He’s still on about the not-a-virgin thing:

She was wearing white–pure and virginal white–and he felt his body clench with instinctive jealousy. Did she not realize the bitter irony of her choice–she who no longer had the right to wear the traditional hue of innocence? (p. 103)

Creepy AND hypocritical, since he’s wearing white robes and whoring it up with women who’re sometimes Russian, but whatever. In its favour, the book is aware of the horrible double standards.

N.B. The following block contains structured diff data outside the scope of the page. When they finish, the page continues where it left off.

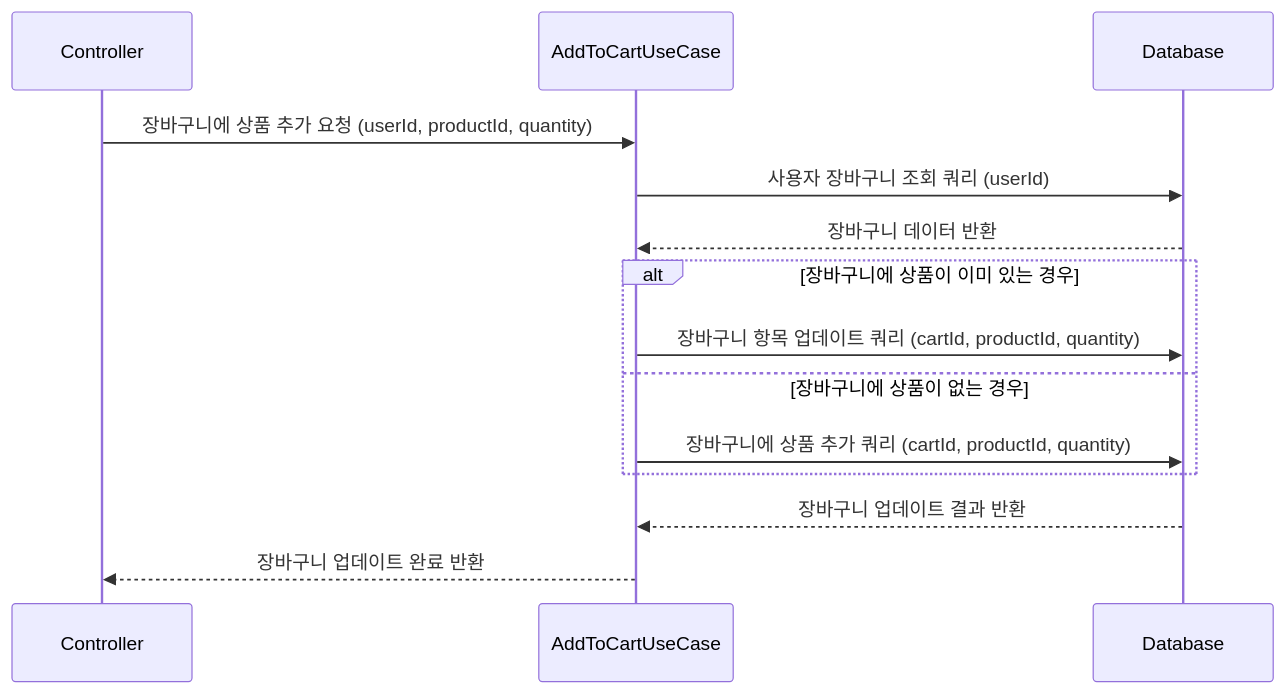
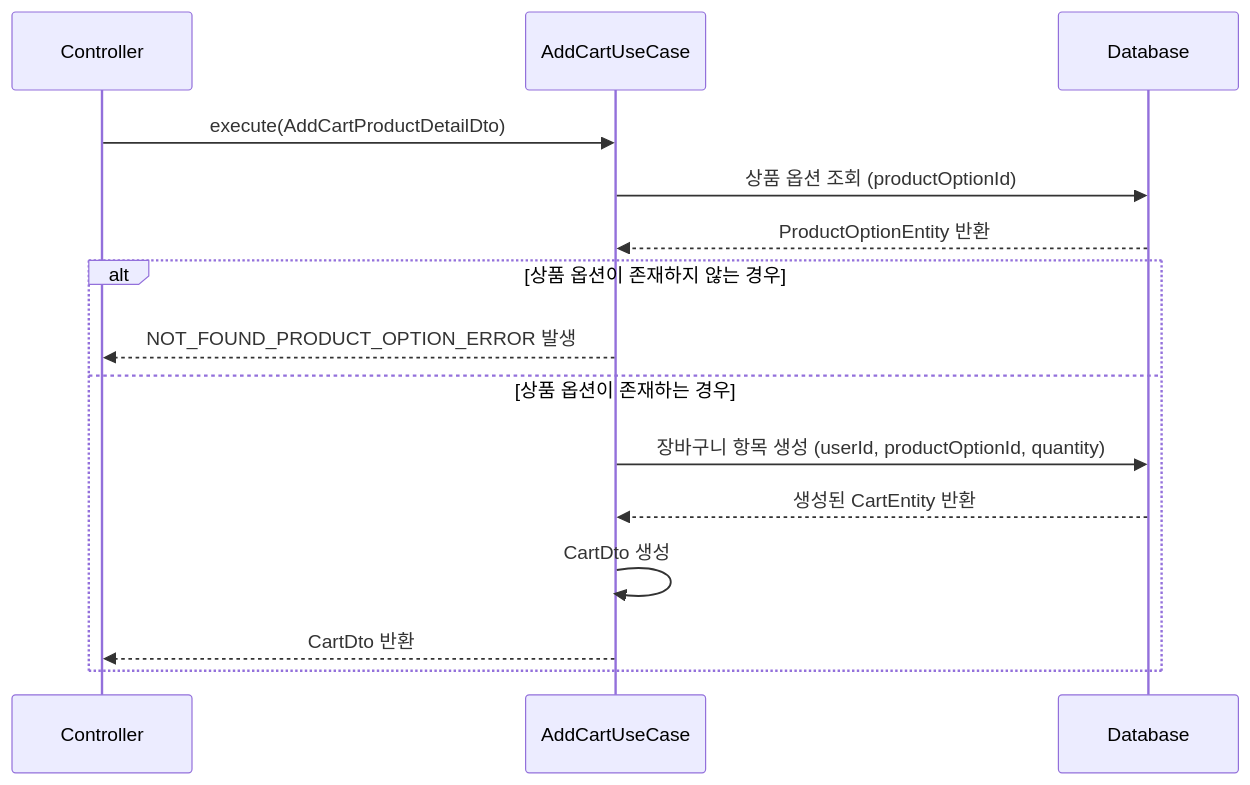
Before and after one commit to saint6839/hh-e-commerce: the eighth of 11 diagrams in README.md, drawn with Mermaid. The commit also changed other lines of this file, not shown here.

Commit message:
docs: README.md 시퀀스 다이어그램 수정 사항 반영

````diff
--- a/README.md
+++ b/README.md
@@ -135,14 +126,14 @@
 ```mermaid
 sequenceDiagram
-  Controller ->> AddToCartUseCase: 장바구니에 상품 추가 요청 (userId, productId, quantity)
-  AddToCartUseCase ->> Database: 사용자 장바구니 조회 쿼리 (userId)
-  Database -->> AddToCartUseCase: 장바구니 데이터 반환
-  alt 장바구니에 상품이 이미 있는 경우
-    AddToCartUseCase ->> Database: 장바구니 항목 업데이트 쿼리 (cartId, productId, quantity)
-  else 장바구니에 상품이 없는 경우
-    AddToCartUseCase ->> Database: 장바구니에 상품 추가 쿼리 (cartId, productId, quantity)
-  end
-  Database -->> AddToCartUseCase: 장바구니 업데이트 결과 반환
-  AddToCartUseCase -->> Controller: 장바구니 업데이트 완료 반환
-
+    Controller->>AddCartUseCase: execute(AddCartProductDetailDto)
+    AddCartUseCase->>Database: 상품 옵션 조회 (productOptionId)
+    Database-->>AddCartUseCase: ProductOptionEntity 반환
+    alt 상품 옵션이 존재하지 않는 경우
+        AddCartUseCase-->>Controller: NOT_FOUND_PRODUCT_OPTION_ERROR 발생
+    else 상품 옵션이 존재하는 경우
+        AddCartUseCase->>Database: 장바구니 항목 생성 (userId, productOptionId, quantity)
+        Database-->>AddCartUseCase: 생성된 CartEntity 반환
+        AddCartUseCase->>AddCartUseCase: CartDto 생성
+        AddCartUseCase-->>Controller: CartDto 반환
+    end
 ```
````
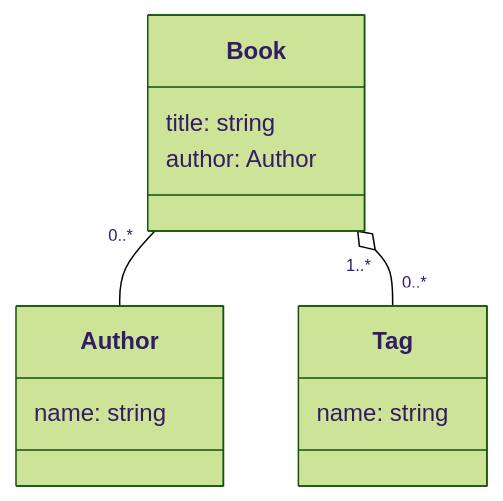
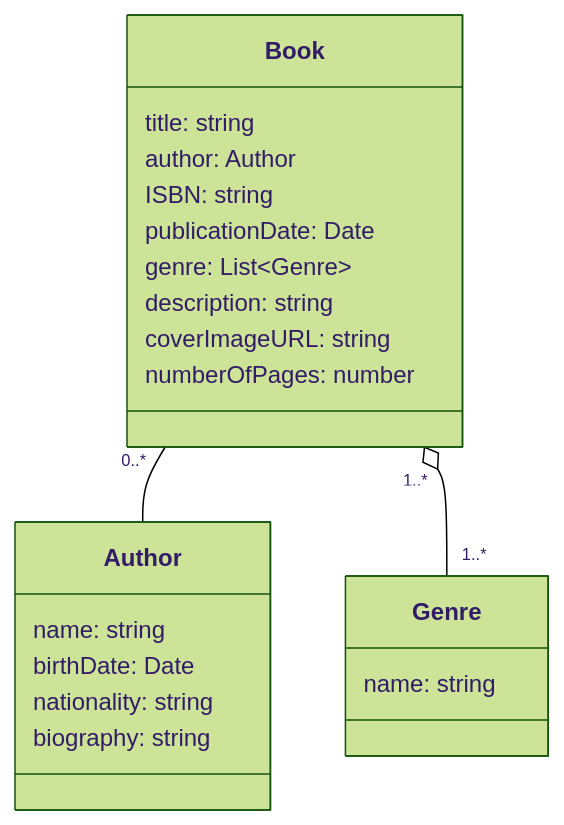
The diagram in diagrams/CLASS-DIAGRAM.md (DenisJulio/bookstore-api), drawn with Mermaid (forest theme) before and after one commit. The commit also changed 1 other file, not shown here.

Commit message:
Adds openapi definition file

````diff
--- a/diagrams/CLASS-DIAGRAM.md
+++ b/diagrams/CLASS-DIAGRAM.md
@@ -3,18 +3,28 @@
 ```mermaid
 classDiagram
     class Book {
         title: string
         author: Author
+        ISBN: string
+        publicationDate: Date
+        genre: List~Genre~
+        description: string
+        coverImageURL: string
+        numberOfPages: number
     }
-    
+
     class Author {
-        name: string    
+        name: string
+        birthDate: Date
+        nationality: string
+        biography: string
     }
-    
-    class Tag {
+
+    class Genre {
         name: string
     }
 
     Book "0..*" -- Author
-    Book "1..*" o-- "0..*" Tag
+    Book "1..*" o-- "1..*" Genre
+
 ```
````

The heroine is perturbed that her maid can’t go to university (women aren’t allowed to, in the imaginary kingdom) and that she can’t drive a car (ditto). So the book is trying to come to grips with the rampant inequalities.

But the hero, being horrible, takes Frankie’s interest in expanding the rights of women in his country as–wait for it–a sign he should bone her.

Who was he trying to protect by not making love to her–when she was clearly a feisty woman who had made it plain that she despised inequality? (p.120-121)

I’ll just wait here while you reread that a few times and let the sheer awfulness sink in. This man is the HERO.

So, they have The Sex and he realizes he has made a mistake.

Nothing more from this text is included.